In Buffy the Vampire Slayer Season 3, episode 13, “The Zeppo,” Cordelia Chase relishes in pointing out her ex-boyfriend, Xander Harris’s, utter ordinariness, telling him that he’s “the Zeppo of the group”—the tragically un-hip, totally un-cool, useless hanger-on. However, Xander goes on to have a very un-Jimmy-Olsen-like day in the episode in question, an ordinary guy proving he’s capable of doing some extraordinary things despite his lack of super powers. The ordinary person doing extraordinary things is a common trope, but in this week’s writing prompt, I’m challenging you to employ a less common one.
What if your hero was an ordinary Zeppo like Xander, but instead of saving the day by doing something out of the ordinary, they did so simply by being their regular self? Maybe your hero saves the day/world/humanity/the universe by taking out the trash, skipping school, hugging someone, ordering a cup of coffee, or doing any number of other uneventful, seemingly unimportant things. What if they were completely unaware that they’d even saved anyone or anything at all? Does that sound boring to you? I say it’s only boring if you make it so, but I don’t believe that you will because you’ve got this brilliant thing called an imagination that can turn something mundane into something fantastic.
Happy writing, fellow ink-slingers!
This week’s prompt is an exercise in balance. None of us is 100% “good” or “bad”; we’re some mix of both admirable traits and less desirable ones. With that in mind, list your main character’s three best qualities then their three worst (if you’re writing a memoir, then do this for yourself). Balance is not only crucial in real life but also essential for creating well-rounded characters.

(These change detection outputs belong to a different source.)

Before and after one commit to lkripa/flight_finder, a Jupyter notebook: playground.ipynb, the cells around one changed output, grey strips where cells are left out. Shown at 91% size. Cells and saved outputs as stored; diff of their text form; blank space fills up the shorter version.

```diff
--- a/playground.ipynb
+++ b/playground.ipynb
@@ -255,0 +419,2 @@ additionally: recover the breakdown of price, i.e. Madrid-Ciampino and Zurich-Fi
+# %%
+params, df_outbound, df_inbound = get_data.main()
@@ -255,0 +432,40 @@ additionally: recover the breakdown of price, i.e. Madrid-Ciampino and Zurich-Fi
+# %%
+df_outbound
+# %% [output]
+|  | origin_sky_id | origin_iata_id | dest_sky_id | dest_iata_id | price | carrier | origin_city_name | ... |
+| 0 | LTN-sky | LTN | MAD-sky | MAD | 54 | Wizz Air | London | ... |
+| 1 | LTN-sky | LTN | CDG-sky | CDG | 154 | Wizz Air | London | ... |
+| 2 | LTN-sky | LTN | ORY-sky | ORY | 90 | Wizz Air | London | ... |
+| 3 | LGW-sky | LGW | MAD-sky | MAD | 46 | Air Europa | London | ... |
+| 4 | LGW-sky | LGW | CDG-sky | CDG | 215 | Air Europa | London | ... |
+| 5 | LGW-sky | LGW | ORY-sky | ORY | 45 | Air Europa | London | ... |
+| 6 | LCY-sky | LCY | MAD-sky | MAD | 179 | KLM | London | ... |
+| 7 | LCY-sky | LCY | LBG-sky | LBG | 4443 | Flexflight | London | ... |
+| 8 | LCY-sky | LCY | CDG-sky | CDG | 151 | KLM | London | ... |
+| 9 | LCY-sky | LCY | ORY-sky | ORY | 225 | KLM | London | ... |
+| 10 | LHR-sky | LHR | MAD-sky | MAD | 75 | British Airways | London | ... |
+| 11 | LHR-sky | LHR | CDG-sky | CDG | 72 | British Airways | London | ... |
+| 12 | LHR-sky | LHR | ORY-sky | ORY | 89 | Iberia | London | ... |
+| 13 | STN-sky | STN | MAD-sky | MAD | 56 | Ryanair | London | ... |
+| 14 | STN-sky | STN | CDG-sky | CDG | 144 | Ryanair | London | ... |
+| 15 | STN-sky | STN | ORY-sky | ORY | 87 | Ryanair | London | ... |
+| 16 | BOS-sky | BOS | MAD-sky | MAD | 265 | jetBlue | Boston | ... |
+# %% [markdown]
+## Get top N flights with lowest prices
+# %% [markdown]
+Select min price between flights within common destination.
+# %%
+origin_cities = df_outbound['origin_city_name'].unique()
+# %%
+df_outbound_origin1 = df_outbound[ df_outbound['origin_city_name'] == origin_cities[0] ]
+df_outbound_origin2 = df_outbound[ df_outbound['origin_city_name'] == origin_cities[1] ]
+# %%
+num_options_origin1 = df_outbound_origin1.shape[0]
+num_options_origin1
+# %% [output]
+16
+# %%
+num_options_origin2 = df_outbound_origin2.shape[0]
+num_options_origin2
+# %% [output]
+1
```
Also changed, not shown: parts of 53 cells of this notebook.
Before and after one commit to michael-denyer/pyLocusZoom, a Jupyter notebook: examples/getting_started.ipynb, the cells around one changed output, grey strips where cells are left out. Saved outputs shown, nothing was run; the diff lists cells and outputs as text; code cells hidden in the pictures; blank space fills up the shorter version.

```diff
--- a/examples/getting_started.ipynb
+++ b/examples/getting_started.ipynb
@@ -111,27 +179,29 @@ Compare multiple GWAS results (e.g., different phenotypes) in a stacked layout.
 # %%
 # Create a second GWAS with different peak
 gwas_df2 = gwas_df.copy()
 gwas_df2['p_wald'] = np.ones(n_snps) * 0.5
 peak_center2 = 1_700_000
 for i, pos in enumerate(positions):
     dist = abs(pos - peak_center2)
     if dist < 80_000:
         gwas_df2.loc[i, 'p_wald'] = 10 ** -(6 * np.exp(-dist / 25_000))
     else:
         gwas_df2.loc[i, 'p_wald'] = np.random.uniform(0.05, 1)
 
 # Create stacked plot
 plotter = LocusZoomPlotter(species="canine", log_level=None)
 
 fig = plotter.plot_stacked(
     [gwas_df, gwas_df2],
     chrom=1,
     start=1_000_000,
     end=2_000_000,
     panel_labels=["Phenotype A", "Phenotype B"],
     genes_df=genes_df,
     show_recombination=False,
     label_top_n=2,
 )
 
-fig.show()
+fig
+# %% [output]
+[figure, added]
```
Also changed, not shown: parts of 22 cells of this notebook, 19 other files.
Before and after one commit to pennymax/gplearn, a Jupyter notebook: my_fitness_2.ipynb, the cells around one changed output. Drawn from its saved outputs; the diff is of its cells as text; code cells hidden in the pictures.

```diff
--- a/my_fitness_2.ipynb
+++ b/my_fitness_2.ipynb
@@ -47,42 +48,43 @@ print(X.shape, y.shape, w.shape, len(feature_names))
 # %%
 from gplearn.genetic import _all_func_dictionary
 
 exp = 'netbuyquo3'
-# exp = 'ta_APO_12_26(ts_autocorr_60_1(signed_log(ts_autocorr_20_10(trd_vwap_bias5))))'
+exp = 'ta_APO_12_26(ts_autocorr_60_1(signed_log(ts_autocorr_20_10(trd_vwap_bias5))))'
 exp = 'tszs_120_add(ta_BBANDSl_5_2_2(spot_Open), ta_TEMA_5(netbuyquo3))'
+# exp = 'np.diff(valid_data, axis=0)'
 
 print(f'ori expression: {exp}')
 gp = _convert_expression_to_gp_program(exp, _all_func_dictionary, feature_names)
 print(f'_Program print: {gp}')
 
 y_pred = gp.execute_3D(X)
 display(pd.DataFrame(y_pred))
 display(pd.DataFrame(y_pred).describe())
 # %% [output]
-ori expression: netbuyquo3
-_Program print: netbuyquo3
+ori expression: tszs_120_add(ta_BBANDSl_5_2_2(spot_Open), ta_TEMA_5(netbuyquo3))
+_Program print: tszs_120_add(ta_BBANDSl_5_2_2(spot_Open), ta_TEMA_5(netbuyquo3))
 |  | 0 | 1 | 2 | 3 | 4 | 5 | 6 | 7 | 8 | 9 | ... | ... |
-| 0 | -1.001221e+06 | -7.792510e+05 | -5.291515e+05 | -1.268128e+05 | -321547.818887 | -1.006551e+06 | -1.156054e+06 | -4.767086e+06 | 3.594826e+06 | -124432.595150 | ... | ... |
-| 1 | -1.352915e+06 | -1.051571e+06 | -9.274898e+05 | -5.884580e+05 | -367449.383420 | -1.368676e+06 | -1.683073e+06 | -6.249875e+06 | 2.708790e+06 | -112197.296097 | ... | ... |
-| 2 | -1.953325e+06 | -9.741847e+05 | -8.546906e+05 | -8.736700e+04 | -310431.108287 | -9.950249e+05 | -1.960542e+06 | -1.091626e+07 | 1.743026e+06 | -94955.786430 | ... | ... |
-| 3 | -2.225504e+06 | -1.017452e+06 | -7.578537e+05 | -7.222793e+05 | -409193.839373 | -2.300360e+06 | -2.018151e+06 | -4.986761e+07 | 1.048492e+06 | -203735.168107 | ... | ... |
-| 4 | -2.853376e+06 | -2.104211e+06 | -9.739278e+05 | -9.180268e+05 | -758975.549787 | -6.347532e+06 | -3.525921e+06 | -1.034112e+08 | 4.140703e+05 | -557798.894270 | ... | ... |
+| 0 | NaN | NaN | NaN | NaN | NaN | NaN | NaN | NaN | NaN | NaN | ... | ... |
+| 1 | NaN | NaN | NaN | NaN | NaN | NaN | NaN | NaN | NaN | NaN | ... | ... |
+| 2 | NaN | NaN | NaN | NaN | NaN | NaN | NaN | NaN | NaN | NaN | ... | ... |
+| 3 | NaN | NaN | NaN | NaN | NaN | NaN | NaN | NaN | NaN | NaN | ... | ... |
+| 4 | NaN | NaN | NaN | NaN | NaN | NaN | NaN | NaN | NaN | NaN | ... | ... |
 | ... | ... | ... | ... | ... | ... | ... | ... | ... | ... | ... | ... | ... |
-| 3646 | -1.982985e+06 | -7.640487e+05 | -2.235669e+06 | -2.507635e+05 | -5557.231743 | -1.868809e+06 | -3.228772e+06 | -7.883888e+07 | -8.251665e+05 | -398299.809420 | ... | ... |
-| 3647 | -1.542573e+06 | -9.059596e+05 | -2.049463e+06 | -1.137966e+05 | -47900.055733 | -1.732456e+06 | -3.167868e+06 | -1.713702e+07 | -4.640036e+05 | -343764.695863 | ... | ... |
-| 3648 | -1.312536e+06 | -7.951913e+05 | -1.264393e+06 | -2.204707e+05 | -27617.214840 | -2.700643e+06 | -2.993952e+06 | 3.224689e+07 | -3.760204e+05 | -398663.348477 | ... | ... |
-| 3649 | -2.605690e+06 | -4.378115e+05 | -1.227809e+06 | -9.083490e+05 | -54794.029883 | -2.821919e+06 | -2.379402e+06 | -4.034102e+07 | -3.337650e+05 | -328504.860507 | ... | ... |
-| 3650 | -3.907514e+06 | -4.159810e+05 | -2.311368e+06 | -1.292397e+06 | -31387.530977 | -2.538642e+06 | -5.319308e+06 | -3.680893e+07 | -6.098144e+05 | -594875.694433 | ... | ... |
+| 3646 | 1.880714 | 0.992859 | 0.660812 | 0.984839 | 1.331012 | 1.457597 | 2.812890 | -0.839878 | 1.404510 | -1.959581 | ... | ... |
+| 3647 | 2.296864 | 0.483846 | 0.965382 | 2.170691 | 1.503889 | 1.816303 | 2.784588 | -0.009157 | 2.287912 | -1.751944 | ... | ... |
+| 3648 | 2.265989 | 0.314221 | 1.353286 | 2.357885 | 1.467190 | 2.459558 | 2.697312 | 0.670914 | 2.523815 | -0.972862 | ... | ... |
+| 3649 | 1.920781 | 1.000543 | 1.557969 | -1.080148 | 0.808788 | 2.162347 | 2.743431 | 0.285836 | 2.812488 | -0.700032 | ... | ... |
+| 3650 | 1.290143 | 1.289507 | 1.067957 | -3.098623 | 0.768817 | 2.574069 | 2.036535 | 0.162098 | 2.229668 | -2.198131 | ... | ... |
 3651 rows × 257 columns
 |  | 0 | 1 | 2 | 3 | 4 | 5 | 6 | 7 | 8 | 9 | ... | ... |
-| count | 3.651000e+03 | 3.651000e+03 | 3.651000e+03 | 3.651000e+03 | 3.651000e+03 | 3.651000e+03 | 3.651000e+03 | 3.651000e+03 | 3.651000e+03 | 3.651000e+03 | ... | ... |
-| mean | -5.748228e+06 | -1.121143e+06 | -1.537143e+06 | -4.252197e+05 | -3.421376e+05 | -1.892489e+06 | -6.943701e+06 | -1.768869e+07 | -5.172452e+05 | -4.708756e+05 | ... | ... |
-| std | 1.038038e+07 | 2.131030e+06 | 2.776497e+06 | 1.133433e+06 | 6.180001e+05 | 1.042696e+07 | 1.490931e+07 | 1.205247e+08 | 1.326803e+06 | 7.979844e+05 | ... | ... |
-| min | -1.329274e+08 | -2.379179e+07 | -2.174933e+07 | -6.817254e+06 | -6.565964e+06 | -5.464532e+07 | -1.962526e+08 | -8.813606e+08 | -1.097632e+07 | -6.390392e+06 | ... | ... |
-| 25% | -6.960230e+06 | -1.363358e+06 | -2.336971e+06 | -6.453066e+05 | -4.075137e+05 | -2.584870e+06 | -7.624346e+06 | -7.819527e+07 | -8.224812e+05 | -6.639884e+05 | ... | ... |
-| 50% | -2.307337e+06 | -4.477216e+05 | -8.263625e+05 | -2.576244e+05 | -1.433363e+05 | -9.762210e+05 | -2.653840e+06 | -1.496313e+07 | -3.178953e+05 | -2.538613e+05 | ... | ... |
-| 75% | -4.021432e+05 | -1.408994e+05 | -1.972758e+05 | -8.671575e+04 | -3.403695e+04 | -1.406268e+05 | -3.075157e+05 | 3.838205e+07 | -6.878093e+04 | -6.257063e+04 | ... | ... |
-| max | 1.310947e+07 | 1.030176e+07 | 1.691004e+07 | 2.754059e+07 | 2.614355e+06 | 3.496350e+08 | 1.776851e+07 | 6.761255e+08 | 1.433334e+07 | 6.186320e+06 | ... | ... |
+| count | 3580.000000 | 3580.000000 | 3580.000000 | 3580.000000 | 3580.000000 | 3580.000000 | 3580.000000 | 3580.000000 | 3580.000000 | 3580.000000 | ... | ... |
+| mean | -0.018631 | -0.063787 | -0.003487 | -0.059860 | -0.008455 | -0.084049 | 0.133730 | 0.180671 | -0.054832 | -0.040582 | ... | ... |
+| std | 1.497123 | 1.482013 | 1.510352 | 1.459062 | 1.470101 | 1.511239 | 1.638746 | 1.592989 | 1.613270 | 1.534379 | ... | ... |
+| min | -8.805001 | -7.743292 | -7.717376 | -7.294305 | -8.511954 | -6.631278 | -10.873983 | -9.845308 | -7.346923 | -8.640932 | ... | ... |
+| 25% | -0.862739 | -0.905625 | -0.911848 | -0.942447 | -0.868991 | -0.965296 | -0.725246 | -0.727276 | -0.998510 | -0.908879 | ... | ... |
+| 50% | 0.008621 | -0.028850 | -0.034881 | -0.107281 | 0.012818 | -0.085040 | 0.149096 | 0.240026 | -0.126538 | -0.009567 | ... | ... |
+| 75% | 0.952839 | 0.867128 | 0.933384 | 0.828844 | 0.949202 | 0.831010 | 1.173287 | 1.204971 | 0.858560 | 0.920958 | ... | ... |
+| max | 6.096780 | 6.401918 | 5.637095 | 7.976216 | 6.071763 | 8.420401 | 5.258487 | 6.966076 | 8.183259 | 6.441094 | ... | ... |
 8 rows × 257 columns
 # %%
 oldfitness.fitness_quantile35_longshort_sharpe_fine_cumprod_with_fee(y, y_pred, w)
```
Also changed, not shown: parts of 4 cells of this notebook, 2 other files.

Ever since I can remember, there was music in my life.
That walk of hers, the sway of her hips—knock bricks, his old man would’ve said.
This week’s writing prompt comes to you courtesy of last night’s game of Cards Against Humanity, Family Edition:
He’d always hated the color brown—the hue of mud, of sludge, of . . . “Shit,” Quentin cursed, frowning as he glanced at the bottom of his shoe.